**Exercise directions**
Go through the records line by line from the top and repeat each one exactly, ending with the line that contains "Duc: Update results".

**Input for this task**
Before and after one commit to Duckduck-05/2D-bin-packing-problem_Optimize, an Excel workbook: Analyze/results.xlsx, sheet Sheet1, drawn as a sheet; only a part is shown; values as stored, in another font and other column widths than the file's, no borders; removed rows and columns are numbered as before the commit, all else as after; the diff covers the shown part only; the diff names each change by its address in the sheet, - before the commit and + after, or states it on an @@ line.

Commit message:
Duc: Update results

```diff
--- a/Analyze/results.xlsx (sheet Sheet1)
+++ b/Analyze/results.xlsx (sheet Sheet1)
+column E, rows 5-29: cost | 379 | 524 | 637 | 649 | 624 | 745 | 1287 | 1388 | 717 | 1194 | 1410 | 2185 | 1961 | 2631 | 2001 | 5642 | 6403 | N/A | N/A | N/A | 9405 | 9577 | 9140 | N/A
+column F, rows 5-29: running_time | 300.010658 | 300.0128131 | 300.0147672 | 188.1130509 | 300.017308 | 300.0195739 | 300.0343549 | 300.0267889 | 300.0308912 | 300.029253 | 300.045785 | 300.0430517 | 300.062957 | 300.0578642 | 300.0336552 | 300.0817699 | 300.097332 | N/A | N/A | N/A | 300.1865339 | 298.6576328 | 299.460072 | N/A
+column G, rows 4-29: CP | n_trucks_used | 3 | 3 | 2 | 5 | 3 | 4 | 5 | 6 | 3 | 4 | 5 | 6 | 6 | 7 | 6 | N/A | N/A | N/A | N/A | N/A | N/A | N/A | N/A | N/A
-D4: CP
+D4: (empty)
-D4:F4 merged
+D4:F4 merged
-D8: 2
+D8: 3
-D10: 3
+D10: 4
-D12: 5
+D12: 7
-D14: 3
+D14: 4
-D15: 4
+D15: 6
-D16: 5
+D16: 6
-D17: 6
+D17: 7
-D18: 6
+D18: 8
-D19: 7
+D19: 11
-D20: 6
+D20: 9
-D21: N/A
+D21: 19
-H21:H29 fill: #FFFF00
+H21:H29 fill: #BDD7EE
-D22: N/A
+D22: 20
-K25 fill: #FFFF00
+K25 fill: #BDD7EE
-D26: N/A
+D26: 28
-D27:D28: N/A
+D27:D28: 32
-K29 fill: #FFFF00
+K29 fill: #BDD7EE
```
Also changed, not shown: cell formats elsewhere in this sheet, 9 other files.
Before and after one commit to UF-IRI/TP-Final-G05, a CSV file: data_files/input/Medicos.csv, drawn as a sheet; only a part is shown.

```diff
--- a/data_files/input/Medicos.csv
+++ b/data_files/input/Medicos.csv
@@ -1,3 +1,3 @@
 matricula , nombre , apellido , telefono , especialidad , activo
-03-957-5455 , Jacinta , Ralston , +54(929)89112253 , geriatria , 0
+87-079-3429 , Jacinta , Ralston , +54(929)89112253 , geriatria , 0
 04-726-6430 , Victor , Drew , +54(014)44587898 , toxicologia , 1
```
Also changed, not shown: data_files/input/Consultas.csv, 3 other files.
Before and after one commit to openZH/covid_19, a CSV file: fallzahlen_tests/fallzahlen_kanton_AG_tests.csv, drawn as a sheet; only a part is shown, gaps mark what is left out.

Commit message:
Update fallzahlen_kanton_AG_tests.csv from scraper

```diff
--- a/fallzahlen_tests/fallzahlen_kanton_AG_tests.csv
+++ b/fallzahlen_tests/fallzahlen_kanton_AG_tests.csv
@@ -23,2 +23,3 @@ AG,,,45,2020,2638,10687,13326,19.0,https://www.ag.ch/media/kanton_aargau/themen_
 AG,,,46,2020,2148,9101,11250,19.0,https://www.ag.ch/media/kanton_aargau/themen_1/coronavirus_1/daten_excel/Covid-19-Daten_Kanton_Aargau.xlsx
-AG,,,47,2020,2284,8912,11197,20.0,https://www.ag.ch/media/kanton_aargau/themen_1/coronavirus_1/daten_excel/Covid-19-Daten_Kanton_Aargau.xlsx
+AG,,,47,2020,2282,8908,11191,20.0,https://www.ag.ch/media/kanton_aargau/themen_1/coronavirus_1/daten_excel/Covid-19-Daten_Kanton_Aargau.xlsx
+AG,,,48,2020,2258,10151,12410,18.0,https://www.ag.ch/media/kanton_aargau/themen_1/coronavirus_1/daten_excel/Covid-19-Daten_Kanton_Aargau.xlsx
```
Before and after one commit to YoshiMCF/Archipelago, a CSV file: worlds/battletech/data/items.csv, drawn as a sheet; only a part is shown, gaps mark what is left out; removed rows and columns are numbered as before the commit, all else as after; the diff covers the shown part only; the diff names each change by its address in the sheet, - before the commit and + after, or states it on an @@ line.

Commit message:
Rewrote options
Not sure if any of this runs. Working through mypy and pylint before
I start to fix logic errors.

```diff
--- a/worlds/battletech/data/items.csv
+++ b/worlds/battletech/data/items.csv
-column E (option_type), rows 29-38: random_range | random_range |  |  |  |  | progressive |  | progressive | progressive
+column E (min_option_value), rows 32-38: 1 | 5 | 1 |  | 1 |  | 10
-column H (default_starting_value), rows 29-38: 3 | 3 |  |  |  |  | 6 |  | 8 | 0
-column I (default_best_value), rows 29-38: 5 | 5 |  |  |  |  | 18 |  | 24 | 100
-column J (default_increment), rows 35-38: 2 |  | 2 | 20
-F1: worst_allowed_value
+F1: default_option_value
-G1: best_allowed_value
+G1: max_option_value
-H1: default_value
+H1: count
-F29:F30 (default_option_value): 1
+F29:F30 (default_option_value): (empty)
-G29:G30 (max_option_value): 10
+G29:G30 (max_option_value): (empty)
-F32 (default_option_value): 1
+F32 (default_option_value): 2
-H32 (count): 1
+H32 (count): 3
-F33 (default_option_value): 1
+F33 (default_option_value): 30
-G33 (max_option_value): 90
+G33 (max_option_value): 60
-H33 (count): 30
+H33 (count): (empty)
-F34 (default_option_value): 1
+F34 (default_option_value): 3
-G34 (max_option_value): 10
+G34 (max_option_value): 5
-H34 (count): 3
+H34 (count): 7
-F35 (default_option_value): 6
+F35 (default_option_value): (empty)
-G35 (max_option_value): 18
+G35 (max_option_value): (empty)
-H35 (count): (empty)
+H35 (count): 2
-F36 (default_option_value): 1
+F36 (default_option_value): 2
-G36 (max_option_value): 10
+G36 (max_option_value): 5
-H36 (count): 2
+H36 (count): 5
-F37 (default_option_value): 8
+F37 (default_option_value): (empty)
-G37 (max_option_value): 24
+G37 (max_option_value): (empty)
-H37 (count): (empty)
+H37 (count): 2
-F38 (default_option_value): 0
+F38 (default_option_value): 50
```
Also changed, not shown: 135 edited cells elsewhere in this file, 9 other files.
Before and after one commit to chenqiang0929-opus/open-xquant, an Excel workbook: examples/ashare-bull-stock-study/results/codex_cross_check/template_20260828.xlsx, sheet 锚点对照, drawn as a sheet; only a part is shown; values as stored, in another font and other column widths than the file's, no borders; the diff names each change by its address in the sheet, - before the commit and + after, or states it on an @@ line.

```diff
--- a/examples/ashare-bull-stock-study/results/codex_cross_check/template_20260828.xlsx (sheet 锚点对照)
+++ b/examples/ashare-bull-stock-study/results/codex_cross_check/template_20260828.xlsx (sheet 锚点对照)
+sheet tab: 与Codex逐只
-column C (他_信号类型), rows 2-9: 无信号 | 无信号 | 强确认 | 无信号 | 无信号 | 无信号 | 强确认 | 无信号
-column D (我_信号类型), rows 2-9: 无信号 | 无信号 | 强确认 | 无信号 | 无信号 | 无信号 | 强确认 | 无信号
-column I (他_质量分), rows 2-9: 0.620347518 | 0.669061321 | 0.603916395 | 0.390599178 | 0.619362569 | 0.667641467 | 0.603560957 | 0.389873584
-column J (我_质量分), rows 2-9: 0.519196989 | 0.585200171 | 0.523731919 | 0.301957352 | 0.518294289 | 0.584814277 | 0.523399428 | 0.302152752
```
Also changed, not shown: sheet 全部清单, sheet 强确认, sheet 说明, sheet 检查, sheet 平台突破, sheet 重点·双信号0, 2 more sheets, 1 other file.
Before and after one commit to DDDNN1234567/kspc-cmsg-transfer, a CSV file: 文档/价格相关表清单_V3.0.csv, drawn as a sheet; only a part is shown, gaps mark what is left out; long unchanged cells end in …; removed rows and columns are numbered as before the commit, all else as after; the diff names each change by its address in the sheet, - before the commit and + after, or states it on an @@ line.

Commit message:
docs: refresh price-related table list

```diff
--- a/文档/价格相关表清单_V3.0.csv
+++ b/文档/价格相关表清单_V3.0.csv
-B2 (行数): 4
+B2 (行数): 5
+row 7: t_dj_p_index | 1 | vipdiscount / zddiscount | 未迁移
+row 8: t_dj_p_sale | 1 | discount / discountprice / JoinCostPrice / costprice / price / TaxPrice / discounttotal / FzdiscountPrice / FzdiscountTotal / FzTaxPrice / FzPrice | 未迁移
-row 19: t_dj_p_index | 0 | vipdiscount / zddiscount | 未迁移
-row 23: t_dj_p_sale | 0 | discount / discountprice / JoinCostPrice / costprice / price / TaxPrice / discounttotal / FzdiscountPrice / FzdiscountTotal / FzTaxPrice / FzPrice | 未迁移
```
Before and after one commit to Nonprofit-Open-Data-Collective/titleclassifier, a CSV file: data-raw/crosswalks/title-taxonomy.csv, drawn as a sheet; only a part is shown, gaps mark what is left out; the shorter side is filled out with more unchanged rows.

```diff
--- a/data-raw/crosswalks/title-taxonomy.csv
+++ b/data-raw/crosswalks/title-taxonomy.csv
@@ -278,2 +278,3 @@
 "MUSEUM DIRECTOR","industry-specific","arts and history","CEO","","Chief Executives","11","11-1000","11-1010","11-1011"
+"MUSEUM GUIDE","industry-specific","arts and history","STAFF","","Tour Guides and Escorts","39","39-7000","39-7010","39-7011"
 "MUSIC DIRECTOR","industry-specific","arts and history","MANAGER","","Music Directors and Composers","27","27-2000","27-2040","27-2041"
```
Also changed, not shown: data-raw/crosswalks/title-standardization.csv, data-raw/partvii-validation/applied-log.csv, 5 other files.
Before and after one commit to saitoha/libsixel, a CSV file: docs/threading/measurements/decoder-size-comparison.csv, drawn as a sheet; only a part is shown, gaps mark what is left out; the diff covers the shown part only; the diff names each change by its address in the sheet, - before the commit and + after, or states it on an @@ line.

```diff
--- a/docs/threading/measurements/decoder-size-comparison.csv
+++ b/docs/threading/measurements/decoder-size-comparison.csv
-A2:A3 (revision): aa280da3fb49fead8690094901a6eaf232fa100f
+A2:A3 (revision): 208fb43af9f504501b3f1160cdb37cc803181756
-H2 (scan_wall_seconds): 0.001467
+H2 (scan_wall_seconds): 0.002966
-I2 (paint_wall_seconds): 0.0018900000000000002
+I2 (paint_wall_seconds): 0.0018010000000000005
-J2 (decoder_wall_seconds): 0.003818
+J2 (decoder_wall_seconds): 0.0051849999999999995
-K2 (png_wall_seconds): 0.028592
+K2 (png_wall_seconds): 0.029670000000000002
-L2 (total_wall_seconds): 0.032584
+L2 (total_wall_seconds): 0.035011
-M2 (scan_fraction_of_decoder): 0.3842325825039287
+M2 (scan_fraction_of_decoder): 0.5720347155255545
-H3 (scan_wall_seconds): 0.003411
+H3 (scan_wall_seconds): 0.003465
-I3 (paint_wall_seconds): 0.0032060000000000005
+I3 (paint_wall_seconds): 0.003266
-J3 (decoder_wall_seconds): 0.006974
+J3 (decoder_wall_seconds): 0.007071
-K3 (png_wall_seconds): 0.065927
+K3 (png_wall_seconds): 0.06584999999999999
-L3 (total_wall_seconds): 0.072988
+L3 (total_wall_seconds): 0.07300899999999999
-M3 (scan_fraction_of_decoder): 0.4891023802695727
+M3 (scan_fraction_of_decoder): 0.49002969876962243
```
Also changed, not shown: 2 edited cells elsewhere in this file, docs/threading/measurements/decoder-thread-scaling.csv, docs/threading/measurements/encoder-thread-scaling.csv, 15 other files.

**Exercise answer**
Before and after one commit to Duckduck-05/2D-bin-packing-problem_Optimize, an Excel workbook: Analyze/results.xlsx, sheet Sheet1, drawn as a sheet; only a part is shown; values as stored, in another font and other column widths than the file's, no borders; removed rows and columns are numbered as before the commit, all else as after; the diff covers the shown part only; the diff names each change by its address in the sheet, - before the commit and + after, or states it on an @@ line.

Commit message:
Duc: Update results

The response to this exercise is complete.